- _What the task asks_: Among the lines below, copy each one in which "được" appears.
::: Supplied records :::
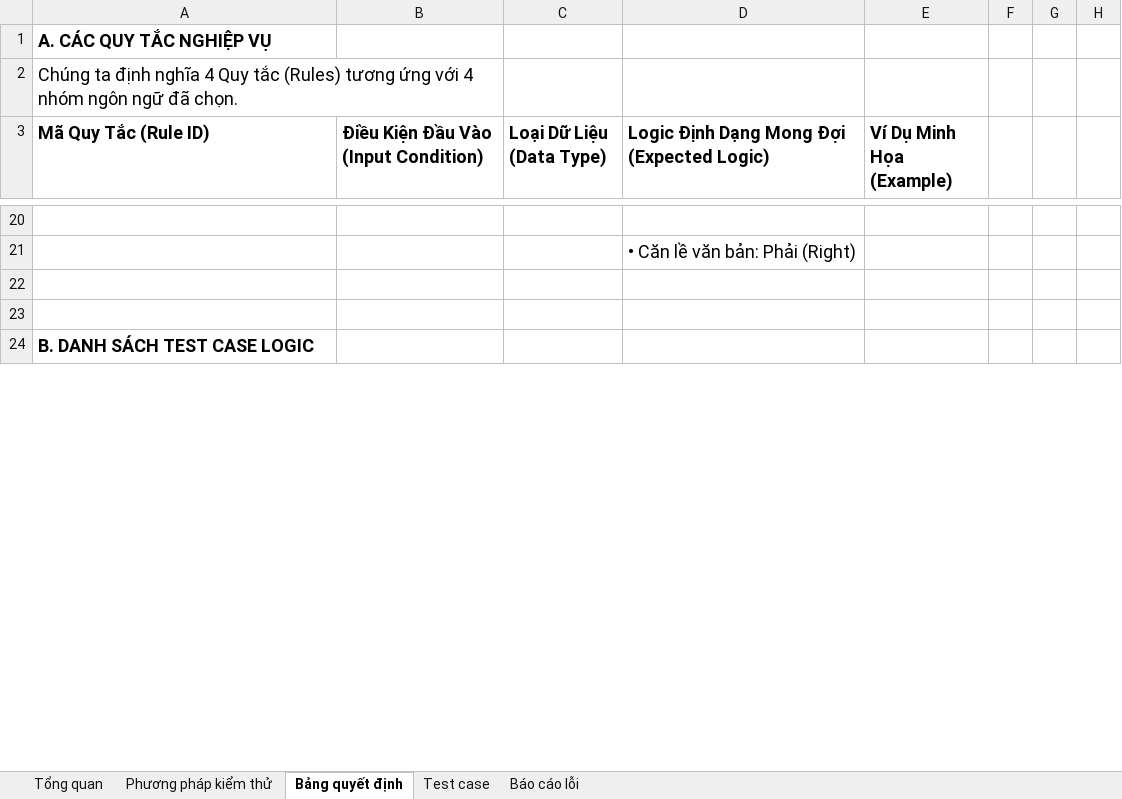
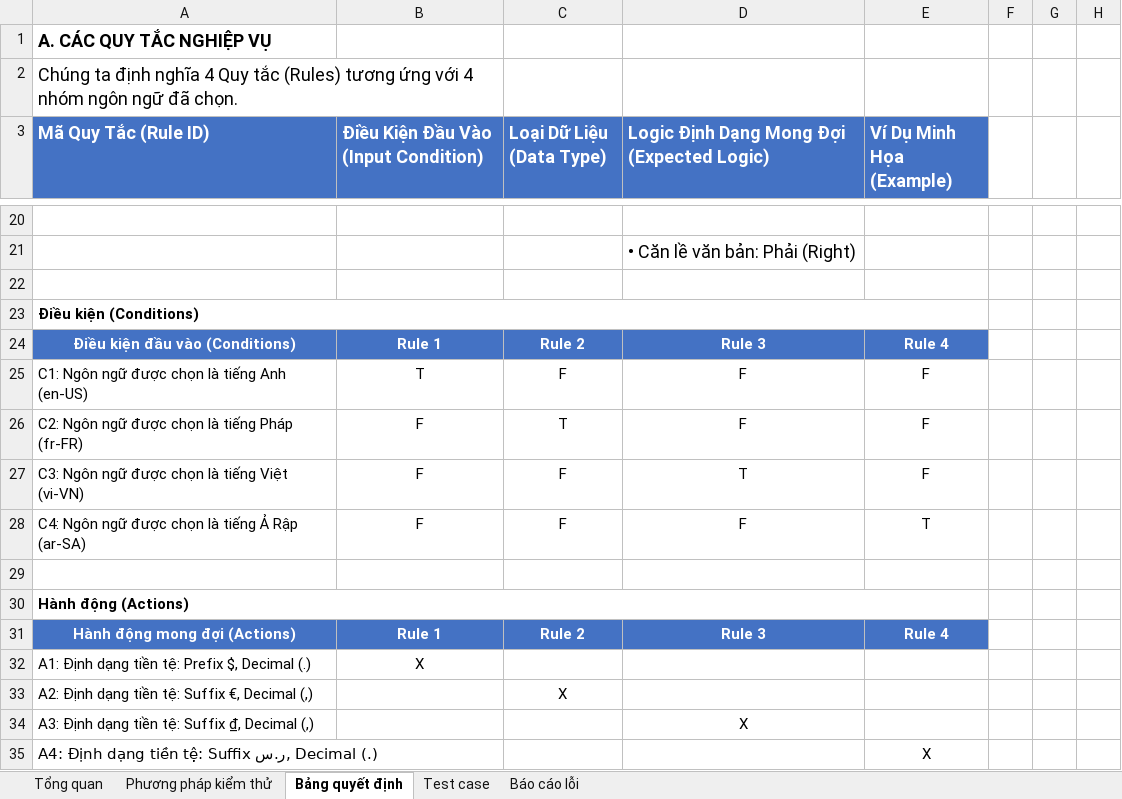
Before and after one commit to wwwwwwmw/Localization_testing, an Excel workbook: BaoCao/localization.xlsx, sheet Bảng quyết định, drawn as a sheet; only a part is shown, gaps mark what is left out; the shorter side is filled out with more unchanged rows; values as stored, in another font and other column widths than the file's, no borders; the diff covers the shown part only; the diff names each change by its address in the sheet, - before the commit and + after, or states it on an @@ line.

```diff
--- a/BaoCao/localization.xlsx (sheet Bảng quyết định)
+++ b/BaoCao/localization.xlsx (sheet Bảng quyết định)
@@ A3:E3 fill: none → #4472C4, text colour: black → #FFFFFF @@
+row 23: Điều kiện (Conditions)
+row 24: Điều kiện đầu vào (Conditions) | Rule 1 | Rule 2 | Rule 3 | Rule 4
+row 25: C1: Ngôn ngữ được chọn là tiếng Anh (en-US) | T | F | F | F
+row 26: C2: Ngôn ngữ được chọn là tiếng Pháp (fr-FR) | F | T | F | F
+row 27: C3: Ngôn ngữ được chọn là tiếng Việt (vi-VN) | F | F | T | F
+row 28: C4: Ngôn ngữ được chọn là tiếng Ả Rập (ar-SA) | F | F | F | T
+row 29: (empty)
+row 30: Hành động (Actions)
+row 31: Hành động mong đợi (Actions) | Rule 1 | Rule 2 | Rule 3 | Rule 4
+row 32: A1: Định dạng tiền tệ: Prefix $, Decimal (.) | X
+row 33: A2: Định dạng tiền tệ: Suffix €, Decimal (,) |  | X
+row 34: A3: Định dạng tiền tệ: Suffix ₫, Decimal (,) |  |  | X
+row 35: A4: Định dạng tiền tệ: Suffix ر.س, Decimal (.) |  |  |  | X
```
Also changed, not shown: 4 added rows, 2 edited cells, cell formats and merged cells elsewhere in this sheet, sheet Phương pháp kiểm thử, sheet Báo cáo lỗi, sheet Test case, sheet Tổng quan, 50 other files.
:::
- _Worked solution_:
+row 25: C1: Ngôn ngữ được chọn là tiếng Anh (en-US) | T | F | F | F
+row 26: C2: Ngôn ngữ được chọn là tiếng Pháp (fr-FR) | F | T | F | F
+row 27: C3: Ngôn ngữ được chọn là tiếng Việt (vi-VN) | F | F | T | F
+row 28: C4: Ngôn ngữ được chọn là tiếng Ả Rập (ar-SA) | F | F | F | T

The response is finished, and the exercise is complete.